Marc's INTJ Blog

< back

A Business Communication Tip?

Wednesday January 20, 2021

Cesar writes,

What’s an important business communication tip for INTJs that you don’t see shared around much?

Maybe a big one is adapting your vocabulary. Putting your words aside for a bit and using others’ words for things.

We INTJs can get stuck on our “correct” words for things. Which is commendable, if you’re working with people who also appreciate that.

In such an environment, nobody wants to misunderstand, because that’s super inefficient. And if we have a shared understanding of a common bank of words that are used for this or that task—great. “Ooh, you just used a term which is specific, and has a load of meaning, and we both get it!” That’s a terrific feeling if you like efficiency and effectiveness.

In a lot of cases though, we have to work with people who don’t subscribe to the same word bank that we do. :-) In these cases, it helps to listen more closely for words people use that depart from this common word bank. It helps if you can try to treasure those words a bit, because they are important to the person who is using them.

And I’m not even talking about really specific, or technical words here! For example, let’s say you normally use these words a LOT at your job:

  • Teamwork
  • Authorize
  • Project

But this time, a client, colleague, or partner is heading up a big new discussion, and they describe what they want to do together. In their description of the work, they use these words instead of the words above:

  • Efforts
  • Release
  • Engagement

In context, those words mean the same thing. If you understand this correlation, you now have a kind of mental map to that person’s “yes” button. Why? Easy: Those are their words.

So while it’s tempting to send them over your usual email that says, “Project Authorization,” because that shows you know your job and your words, IMO it’s a better idea to use “Engagement Release” if that seems like it fits their word bank better.

As an introvert, somebody who brings their past more heavily into new conversations, you may tend to stick with your words because they give you a lot of subjective comfort, in this way or that. Maybe they help you feel more competent, or confident. However, sticking to one’s own preferred words can be a liability in teamwork.

You may also find that using your own word bank makes other people feel like their words are obsolete, or incorrect, or kinda dumb. If at all possible, it’s a good idea to avoid this scenario.

Personally I tend to write down others’ words for things. Then I briefly clarify how I’m using those words, and when I get the “yep, we’re right there with you, (BECAUSE THOSE ARE OUR WORDS AND WE LIKE THEM)” then I use those words to describe what I’d like to do next, or where I see the work going.

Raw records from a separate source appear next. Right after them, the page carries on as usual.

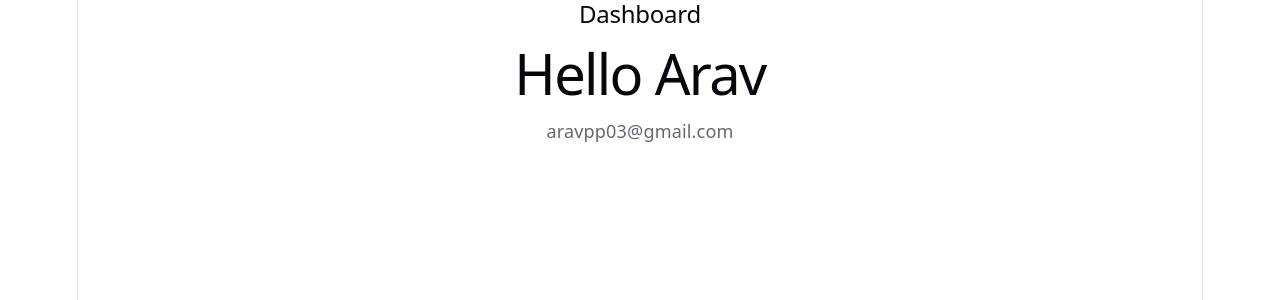
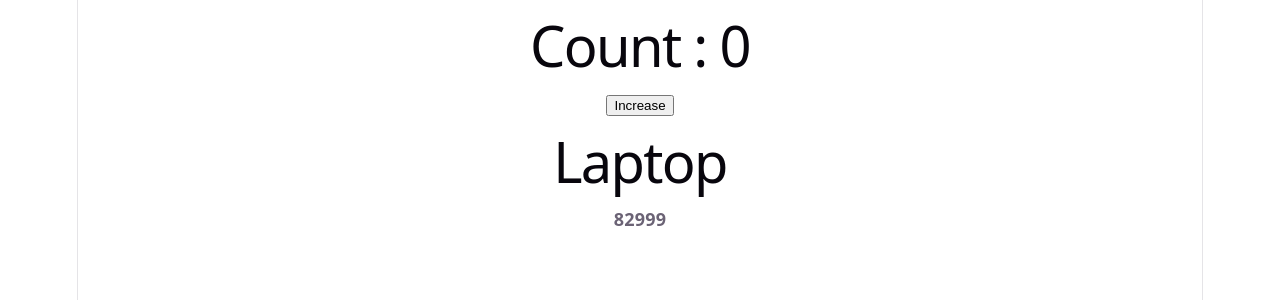
Before and after one commit to Aaravpp/React-Sample-tuto, a React (Vite) app in the folder 01_sample/my-sample-project/: page / in a window 1280 px wide. Shown: the top 300 px of the page. Built offline with nearby package versions, Linux system fonts and the light colour scheme.

Commit message:
Task 1 React.memo

```diff
--- a/01_sample/my-sample-project/src/App.jsx
+++ b/01_sample/my-sample-project/src/App.jsx
@@ -426,41 +426,123 @@
 
 // context API
 
-import { createContext, useContext } from "react";
+// import { createContext, useContext } from "react";
 
-export const UserContext = createContext(null);
+// export const UserContext = createContext(null);
 
-function App(){
-    const user = {
-        name : "Arav",
-        email : "aravpp03@gmail.com"
-    };
+// function App(){
+//     const user = {
+//         name : "Arav",
+//         email : "aravpp03@gmail.com"
+//     };
+
+//     return (
+//         <UserContext.Provider value={user}>
+//             <Dashboard/>
+//         </UserContext.Provider>
+//     );
+// }
+
+// function Dashboard() {
+//     return (
+//         <div>
+//             <h2>Dashboard</h2>
+//             <UserName />
+//         </div>
+//     )
+// }
+
+// function UserName() {
+//     const user = useContext(UserContext);
+
+//     return (
+//         <div>
+//             <h1>Hello {user.name}</h1>
+//             <p>{user.email}</p>
+//         </div>
+//     )
+// }
+
+// export default App;
+
+// import { UserContext } from "./context/UserContext";
+// import Dashboard from "./components/Dashboard";
+
+// function App() {
+//     const user = {
+//         name : "Arav",
+//         email : "aravpp03@gmail.com"
+//     };
+
+//     return (
+//         <UserContext.Provider value={user}>
+//             <Dashboard />
+//         </UserContext.Provider>
+//     )
+// }
+
+// export default App;
+
+// Task 1
+
+// import { useState } from "react";
+
+// function Product({ name, price}) {
+//     console.log("Product Rendered.");
+
+//     return (
+//         <div>
+//             <h1>{ name }</h1>
+//             <h4>{ price }</h4>
+//         </div>
+//     );
+// }
+
+// function App() {
+
+//     const [count, setCount] = useState(0);
+
+//     return(
+//         <div>
+//             <h2>Count : {count}</h2>
+
+//             <button onClick={() => {setCount(count + 1)}}>Increament</button>
+
+//             <Product name = "Laptop" price={82999}/>
+//         </div>
+//     );
+// }
+
+// export default App;
+
+
+// Task 1 React.memo
+
+import { useState, memo } from "react";
+
+const Product = memo(function Product({ name, price }) {
+    console.log("Product Rendered.");
 
     return (
-        <UserContext.Provider value={user}>
-            <Dashboard/>
-        </UserContext.Provider>
+        <div>
+            <h1>{name}</h1>
+            <h4>{price}</h4>
+        </div>
+    )
+})
+
+function App() {
+    const [count, setCount] = useState(0);
+
+    return (
+        <div>
+            <h1>Count : {count}</h1>
+
+            <button onClick={() => setCount(count + 1)}>Increase</button>
+
+            <Product name = "Laptop" price = {82999}/>
+        </div>
     );
 }
 
-function Dashboard() {
-    return (
-        <div>
-            <h2>Dashboard</h2>
-            <UserName />
-        </div>
-    )
-}
-
-function UserName() {
-    const user = useContext(UserContext);
-
-    return (
-        <div>
-            <h1>Hello {user.name}</h1>
-            <p>{user.email}</p>
-        </div>
-    )
-}
-
 export default App;
--- a/01_sample/my-sample-project/src/context/UserContext.jsx
+++ b/01_sample/my-sample-project/src/context/UserContext.jsx
@@ -0,0 +1,3 @@
+import { createContext } from "react";
+
+export const UserContext = createContext(null);
```
Also changed, not shown: 01_sample/my-sample-project/src/components/Dashboard.jsx (+13 -0 lines), 01_sample/my-sample-project/src/components/Profile.jsx (+13 -0 lines), 01_sample/my-sample-project/src/components/UserName.jsx (+17 -0 lines).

I’ve had some hilariously good results with this. I would almost say the more specific I get with this, the better things go. And I wouldn’t call it outright manipulation, which a lot of INTJs are really sensitive about—it’s more like you’re looking things up in their own dictionary for them. A professional courtesy that goes a long way.

If you have ever become stuck while explaining your word bank to someone else, you may know that this is also a big risk. Particularly if the person on the other end is in an introverted mode, or if they’re just not being listened to. Maybe they don’t really appreciate your technical work, maybe they hate it, maybe their boss is making them work with you—whatever it is, the act of explaining your words tends to make all that stuff even worse.

(I’m reminded that I should also write about mansplaining, which was one of my favorite business topics to look into in 2020!)

Good luck Cesar! Hope that helps. —Marc

Filed in: /29/ | /62/ | /57/

Own your procrastination with Whole Productivity, a new system → Get my free INTJ COVID-19 Guide → Explore your gifts with my INTJ Workbook → Other Publications → ...and the fake word of the hour: "Hoanest." Pretty sure it has to do with lack of emotional control.

 ·